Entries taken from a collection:
===============
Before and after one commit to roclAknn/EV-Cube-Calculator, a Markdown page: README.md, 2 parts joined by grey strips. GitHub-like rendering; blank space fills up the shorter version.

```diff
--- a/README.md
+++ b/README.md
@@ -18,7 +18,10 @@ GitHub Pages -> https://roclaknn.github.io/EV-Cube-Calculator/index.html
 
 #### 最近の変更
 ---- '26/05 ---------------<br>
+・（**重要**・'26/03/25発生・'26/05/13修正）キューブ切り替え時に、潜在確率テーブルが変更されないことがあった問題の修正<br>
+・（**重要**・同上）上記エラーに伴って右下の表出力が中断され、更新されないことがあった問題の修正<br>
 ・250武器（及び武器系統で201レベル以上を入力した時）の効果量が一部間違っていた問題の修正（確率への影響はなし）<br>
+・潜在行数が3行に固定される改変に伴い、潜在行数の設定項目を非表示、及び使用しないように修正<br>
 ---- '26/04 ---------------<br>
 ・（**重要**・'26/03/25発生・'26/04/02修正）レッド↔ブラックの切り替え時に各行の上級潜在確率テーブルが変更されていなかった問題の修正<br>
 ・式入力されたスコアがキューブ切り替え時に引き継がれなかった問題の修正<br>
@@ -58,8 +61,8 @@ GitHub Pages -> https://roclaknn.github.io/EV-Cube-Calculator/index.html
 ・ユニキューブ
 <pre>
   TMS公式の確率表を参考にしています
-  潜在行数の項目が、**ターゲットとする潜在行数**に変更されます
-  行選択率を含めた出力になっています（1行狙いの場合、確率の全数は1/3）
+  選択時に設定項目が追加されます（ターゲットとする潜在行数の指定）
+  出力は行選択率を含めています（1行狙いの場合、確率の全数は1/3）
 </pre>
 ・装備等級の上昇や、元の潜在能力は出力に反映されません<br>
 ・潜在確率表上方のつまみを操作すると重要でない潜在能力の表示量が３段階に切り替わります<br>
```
===============
**ABOUT THIS TASK:**
A copy of each line above that holds the word "index" is the expected answer.

**SOLUTION FOR THIS PROBLEM:**
@@ -18,7 +18,10 @@ GitHub Pages -> https://roclaknn.github.io/EV-Cube-Calculator/index.html
@@ -58,8 +61,8 @@ GitHub Pages -> https://roclaknn.github.io/EV-Cube-Calculator/index.html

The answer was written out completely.